**How to complete this task**
Go through the records below and show every line with the string "View".

*** Data shown ***

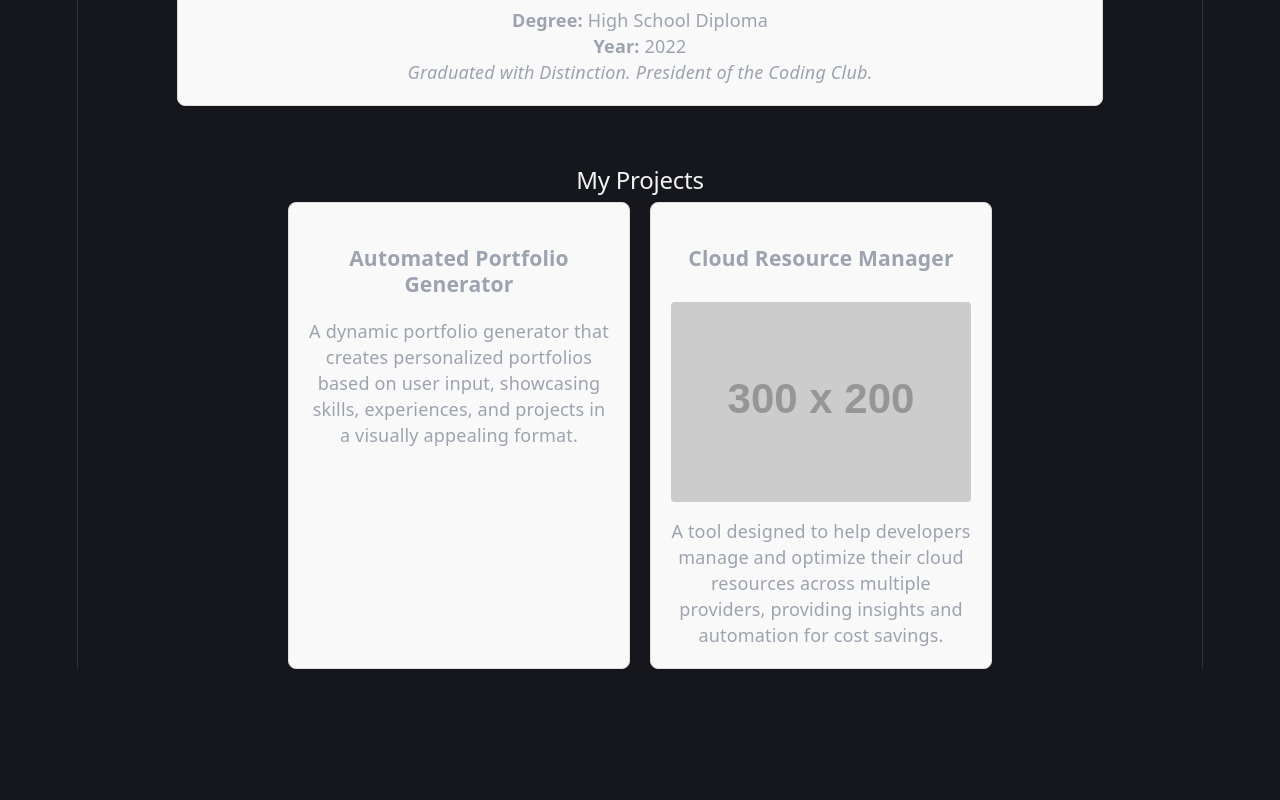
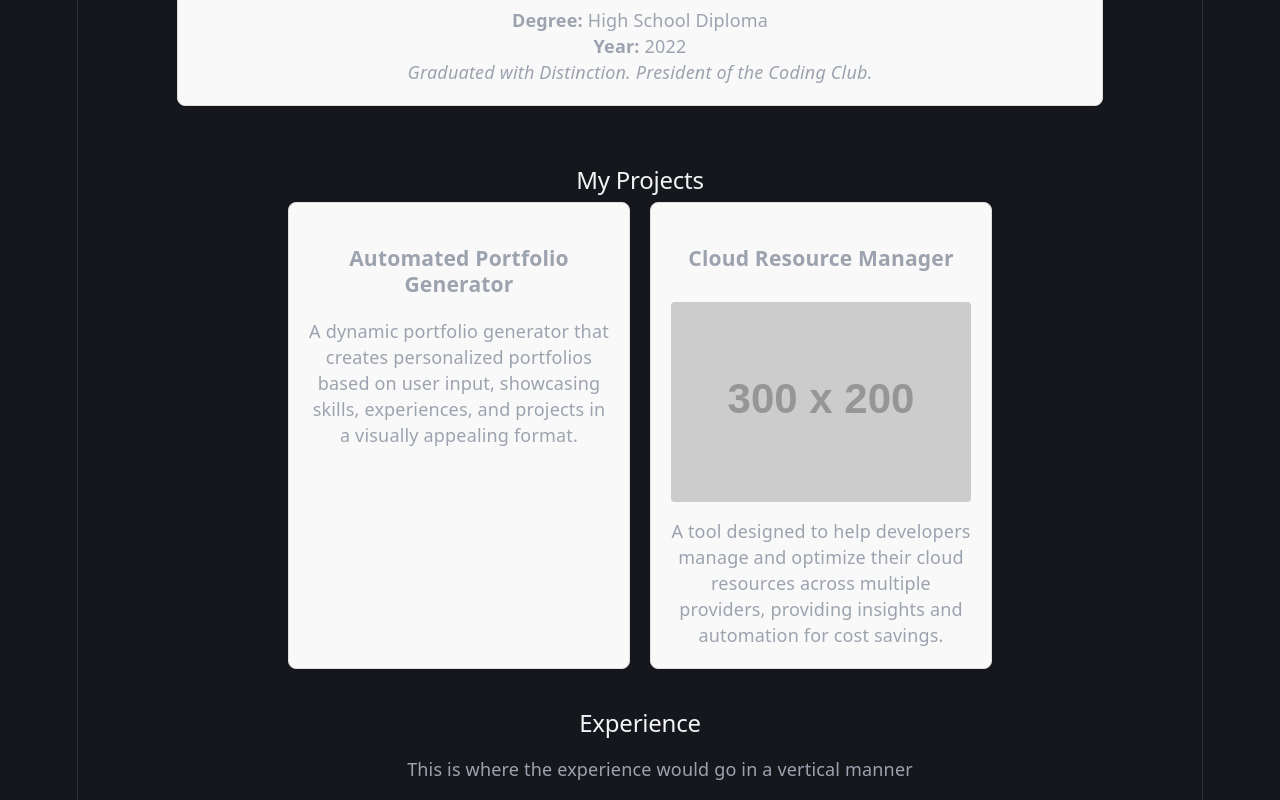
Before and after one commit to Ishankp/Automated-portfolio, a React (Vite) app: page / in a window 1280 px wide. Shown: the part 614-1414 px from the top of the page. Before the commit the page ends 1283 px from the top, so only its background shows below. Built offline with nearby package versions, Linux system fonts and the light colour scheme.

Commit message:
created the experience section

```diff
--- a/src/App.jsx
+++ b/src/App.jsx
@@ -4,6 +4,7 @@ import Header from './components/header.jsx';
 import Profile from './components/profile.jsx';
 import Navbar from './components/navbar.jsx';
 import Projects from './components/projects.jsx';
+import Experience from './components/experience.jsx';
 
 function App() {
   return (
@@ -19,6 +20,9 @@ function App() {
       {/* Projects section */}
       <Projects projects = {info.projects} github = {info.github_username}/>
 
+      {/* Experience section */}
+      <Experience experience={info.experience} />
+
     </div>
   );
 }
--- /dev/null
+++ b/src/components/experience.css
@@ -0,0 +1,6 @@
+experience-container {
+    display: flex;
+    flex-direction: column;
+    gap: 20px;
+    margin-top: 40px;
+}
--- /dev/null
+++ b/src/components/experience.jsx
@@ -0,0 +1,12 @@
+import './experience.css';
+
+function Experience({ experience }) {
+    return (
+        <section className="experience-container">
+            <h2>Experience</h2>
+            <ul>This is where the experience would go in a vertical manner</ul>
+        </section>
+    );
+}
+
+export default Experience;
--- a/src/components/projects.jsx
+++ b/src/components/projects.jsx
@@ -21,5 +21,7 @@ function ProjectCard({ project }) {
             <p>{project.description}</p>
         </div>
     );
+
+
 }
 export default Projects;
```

*** End of Data shown ***
*** Data shown ***

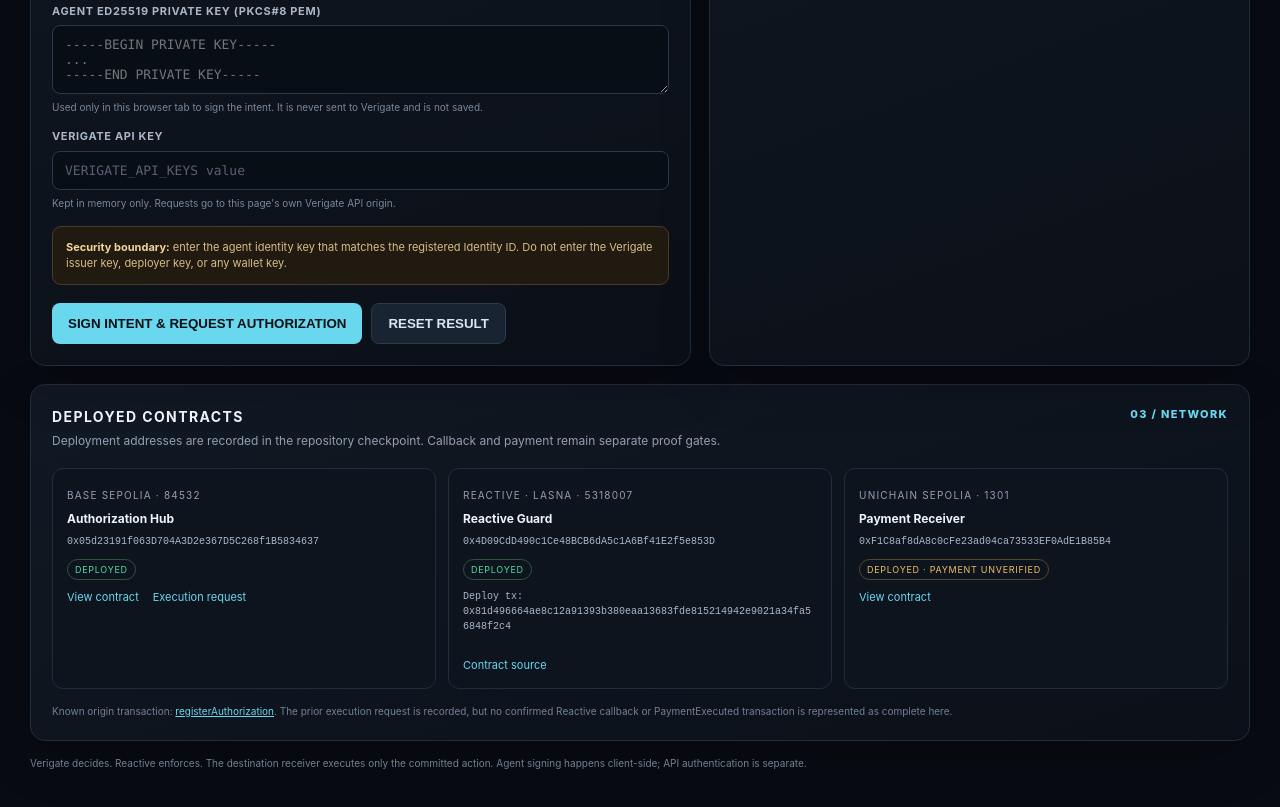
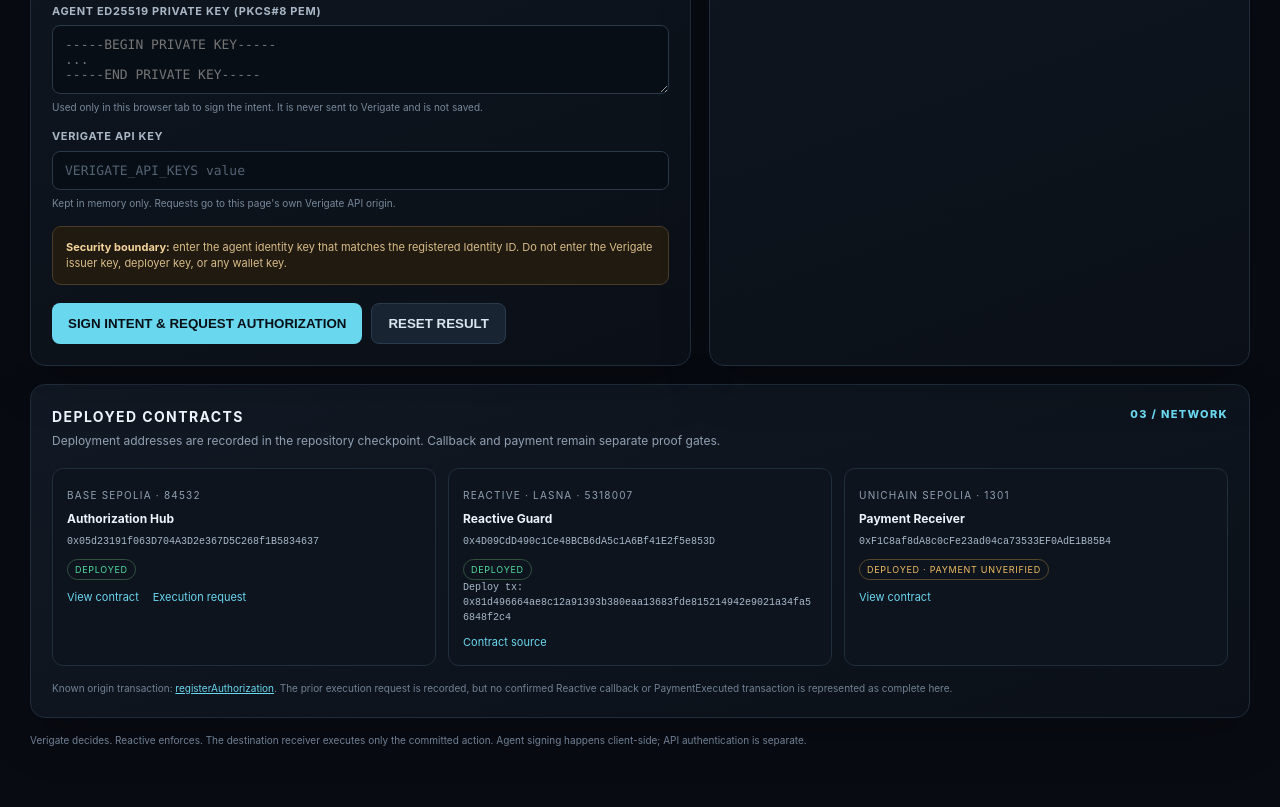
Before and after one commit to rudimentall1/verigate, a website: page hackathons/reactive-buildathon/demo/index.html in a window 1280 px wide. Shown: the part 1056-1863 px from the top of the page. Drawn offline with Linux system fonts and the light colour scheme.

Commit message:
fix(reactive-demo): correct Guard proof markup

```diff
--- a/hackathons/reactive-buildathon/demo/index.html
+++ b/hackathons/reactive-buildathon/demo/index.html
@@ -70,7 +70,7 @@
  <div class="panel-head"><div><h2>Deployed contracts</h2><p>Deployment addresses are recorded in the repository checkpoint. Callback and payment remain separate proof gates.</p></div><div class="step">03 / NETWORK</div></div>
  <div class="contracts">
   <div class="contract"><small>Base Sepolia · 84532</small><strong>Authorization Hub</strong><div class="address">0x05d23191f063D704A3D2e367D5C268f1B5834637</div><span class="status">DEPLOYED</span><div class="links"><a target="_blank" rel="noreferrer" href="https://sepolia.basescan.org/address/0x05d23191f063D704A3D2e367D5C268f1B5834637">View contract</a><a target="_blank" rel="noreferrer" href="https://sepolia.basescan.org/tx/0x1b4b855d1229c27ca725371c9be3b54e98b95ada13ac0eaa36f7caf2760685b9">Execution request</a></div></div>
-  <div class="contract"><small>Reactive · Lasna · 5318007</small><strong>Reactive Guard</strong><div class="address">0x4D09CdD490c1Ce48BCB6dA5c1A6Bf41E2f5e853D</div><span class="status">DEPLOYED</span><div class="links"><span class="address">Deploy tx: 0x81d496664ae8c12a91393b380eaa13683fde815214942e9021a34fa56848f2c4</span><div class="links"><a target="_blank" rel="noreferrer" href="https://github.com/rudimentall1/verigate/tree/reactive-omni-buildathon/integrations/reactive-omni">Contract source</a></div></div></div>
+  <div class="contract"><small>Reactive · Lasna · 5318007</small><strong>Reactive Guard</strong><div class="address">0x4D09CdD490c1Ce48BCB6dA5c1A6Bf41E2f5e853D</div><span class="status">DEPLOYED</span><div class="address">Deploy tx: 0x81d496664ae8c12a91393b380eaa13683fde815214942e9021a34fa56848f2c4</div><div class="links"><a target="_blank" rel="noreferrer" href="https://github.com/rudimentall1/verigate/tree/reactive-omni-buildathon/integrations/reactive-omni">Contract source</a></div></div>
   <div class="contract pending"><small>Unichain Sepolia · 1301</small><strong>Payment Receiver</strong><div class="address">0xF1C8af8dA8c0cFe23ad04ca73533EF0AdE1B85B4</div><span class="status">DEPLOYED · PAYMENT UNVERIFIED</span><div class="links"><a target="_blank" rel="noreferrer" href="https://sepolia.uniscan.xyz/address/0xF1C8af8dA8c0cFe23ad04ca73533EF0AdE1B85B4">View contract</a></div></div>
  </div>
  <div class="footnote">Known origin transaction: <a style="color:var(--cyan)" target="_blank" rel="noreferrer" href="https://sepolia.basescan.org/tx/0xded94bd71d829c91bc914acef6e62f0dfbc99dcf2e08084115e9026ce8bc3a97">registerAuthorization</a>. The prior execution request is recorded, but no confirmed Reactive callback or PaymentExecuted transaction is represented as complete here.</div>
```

*** End of Data shown ***

**Problem solution**
   <div class="contract"><small>Base Sepolia · 84532</small><strong>Authorization Hub</strong><div class="address">0x05d23191f063D704A3D2e367D5C268f1B5834637</div><span class="status">DEPLOYED</span><div class="links"><a target="_blank" rel="noreferrer" href="https://sepolia.basescan.org/address/0x05d23191f063D704A3D2e367D5C268f1B5834637">View contract</a><a target="_blank" rel="noreferrer" href="https://sepolia.basescan.org/tx/0x1b4b855d1229c27ca725371c9be3b54e98b95ada13ac0eaa36f7caf2760685b9">Execution request</a></div></div>
   <div class="contract pending"><small>Unichain Sepolia · 1301</small><strong>Payment Receiver</strong><div class="address">0xF1C8af8dA8c0cFe23ad04ca73533EF0AdE1B85B4</div><span class="status">DEPLOYED · PAYMENT UNVERIFIED</span><div class="links"><a target="_blank" rel="noreferrer" href="https://sepolia.uniscan.xyz/address/0xF1C8af8dA8c0cFe23ad04ca73533EF0AdE1B85B4">View contract</a></div></div>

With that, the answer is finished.